Content revision data:

· · ·

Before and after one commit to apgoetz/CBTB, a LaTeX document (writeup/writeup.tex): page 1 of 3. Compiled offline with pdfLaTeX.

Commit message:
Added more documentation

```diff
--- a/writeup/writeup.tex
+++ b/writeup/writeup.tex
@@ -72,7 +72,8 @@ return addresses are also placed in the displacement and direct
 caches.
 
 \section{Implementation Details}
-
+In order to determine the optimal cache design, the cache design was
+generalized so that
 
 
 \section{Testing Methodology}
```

· · ·

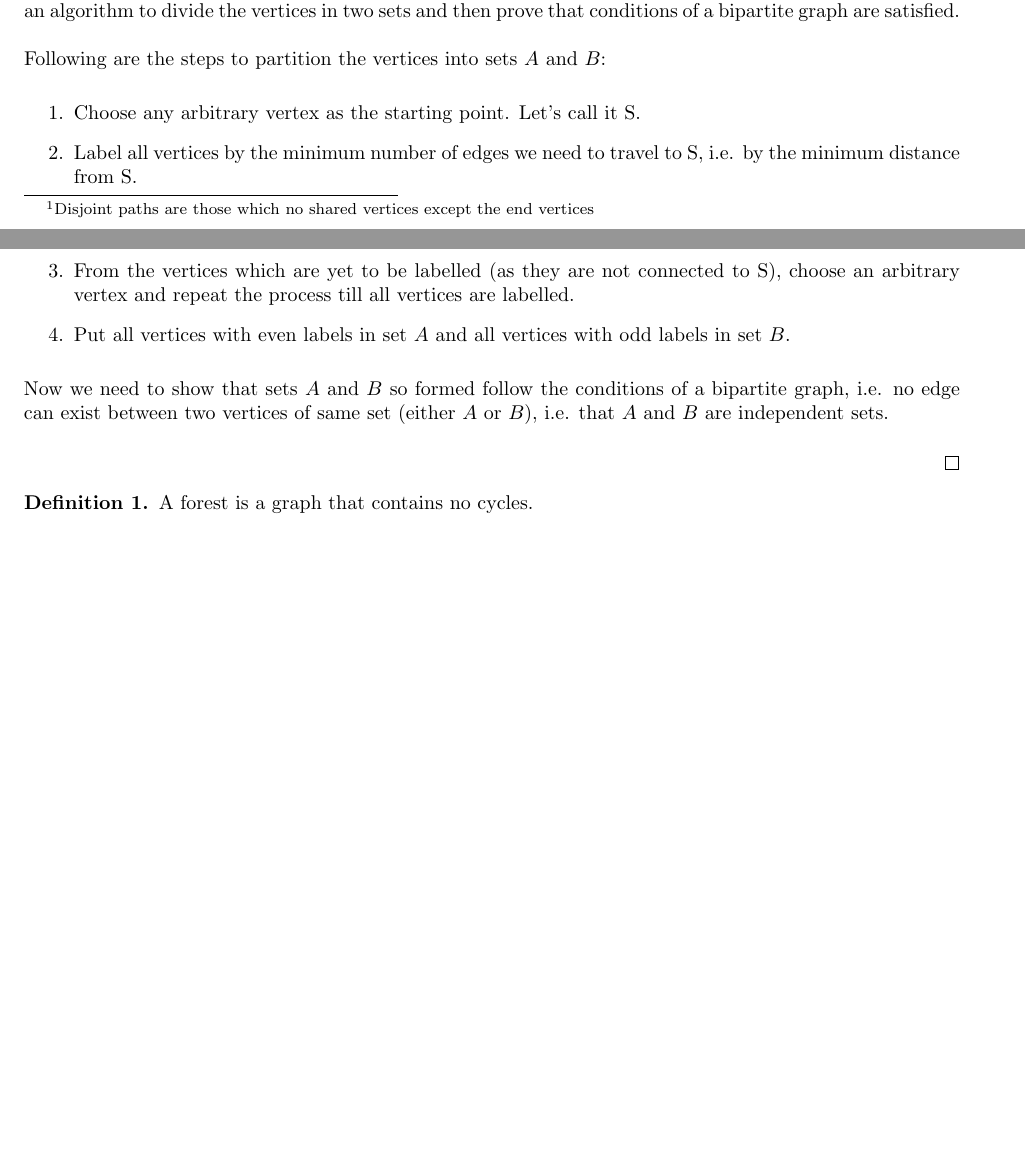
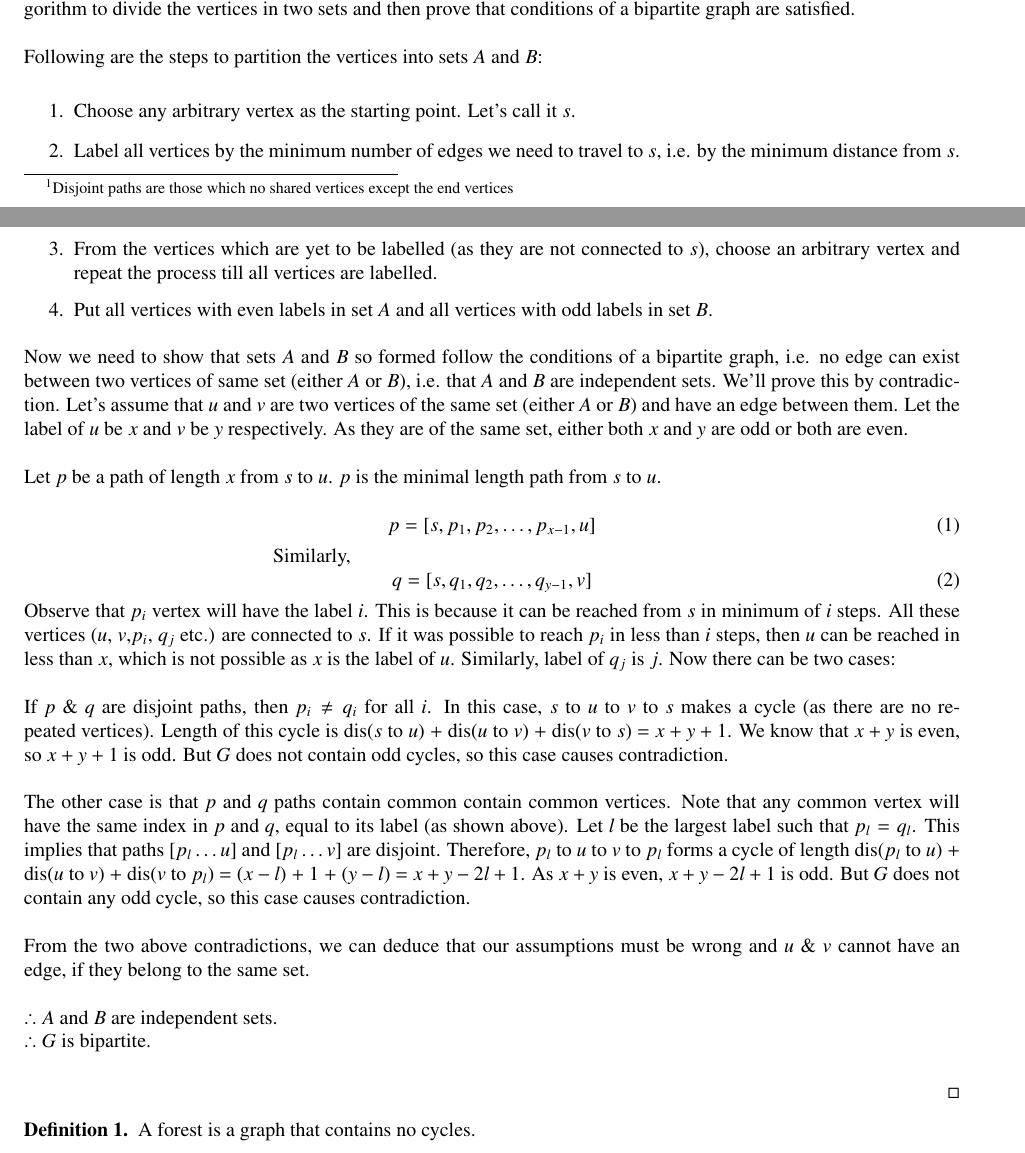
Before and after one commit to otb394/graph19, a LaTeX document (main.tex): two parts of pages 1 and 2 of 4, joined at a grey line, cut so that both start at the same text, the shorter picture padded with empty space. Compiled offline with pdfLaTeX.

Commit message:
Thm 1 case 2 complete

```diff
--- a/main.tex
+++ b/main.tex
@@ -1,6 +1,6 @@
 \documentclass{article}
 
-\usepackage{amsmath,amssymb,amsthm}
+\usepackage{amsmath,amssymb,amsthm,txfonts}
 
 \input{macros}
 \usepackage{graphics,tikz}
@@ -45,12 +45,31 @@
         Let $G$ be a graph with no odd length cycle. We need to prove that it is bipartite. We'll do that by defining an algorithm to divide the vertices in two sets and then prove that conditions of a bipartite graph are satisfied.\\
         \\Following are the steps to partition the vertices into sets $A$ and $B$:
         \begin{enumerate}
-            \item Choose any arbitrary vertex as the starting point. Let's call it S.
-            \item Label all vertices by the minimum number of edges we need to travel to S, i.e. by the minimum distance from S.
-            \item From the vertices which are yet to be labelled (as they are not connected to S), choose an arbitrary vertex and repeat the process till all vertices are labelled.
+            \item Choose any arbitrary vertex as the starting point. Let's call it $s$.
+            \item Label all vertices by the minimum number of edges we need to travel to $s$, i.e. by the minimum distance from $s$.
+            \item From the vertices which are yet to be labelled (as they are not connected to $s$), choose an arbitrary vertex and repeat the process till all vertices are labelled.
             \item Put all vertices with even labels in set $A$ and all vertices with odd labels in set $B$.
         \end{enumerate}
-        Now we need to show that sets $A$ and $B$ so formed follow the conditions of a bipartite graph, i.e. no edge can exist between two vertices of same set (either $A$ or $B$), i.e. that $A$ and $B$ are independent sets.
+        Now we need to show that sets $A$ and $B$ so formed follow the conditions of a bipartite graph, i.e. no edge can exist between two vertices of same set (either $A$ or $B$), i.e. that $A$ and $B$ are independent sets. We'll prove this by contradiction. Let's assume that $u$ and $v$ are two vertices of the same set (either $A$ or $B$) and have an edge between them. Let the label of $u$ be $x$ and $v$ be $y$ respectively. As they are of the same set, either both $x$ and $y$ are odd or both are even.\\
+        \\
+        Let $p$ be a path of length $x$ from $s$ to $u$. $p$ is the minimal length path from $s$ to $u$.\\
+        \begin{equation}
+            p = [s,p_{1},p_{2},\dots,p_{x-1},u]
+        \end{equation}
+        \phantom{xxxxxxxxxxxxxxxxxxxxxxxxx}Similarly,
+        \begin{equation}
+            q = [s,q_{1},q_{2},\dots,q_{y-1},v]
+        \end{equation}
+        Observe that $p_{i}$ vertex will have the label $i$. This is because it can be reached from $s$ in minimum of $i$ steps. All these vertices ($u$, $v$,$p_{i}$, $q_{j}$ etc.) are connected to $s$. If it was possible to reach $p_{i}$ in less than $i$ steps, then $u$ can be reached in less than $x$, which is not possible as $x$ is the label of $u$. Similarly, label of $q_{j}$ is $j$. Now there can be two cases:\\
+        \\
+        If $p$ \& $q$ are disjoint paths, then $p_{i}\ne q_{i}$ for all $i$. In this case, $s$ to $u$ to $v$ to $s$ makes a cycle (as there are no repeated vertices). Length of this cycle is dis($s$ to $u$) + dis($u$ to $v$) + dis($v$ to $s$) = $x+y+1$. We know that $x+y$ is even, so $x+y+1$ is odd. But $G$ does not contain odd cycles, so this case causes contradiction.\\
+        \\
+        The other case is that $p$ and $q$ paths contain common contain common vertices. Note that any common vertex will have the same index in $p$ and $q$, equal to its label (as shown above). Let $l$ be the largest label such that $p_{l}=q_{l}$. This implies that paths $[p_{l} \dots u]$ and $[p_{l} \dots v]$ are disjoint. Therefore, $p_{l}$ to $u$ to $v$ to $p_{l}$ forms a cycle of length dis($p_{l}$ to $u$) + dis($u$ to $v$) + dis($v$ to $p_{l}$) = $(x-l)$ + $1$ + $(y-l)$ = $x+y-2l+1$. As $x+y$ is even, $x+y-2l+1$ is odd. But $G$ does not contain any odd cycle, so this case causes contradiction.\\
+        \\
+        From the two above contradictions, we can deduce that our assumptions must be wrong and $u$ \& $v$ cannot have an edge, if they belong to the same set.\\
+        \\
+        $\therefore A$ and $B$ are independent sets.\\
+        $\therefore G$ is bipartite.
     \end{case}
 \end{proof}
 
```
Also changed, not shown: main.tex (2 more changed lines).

· · ·

◆ **Work order**
Only lines of the data holding the word "point" go in the answer. Please copy each of them.

◆ **Completed task**
-            \item Choose any arbitrary vertex as the starting point. Let's call it S.
+            \item Choose any arbitrary vertex as the starting point. Let's call it $s$.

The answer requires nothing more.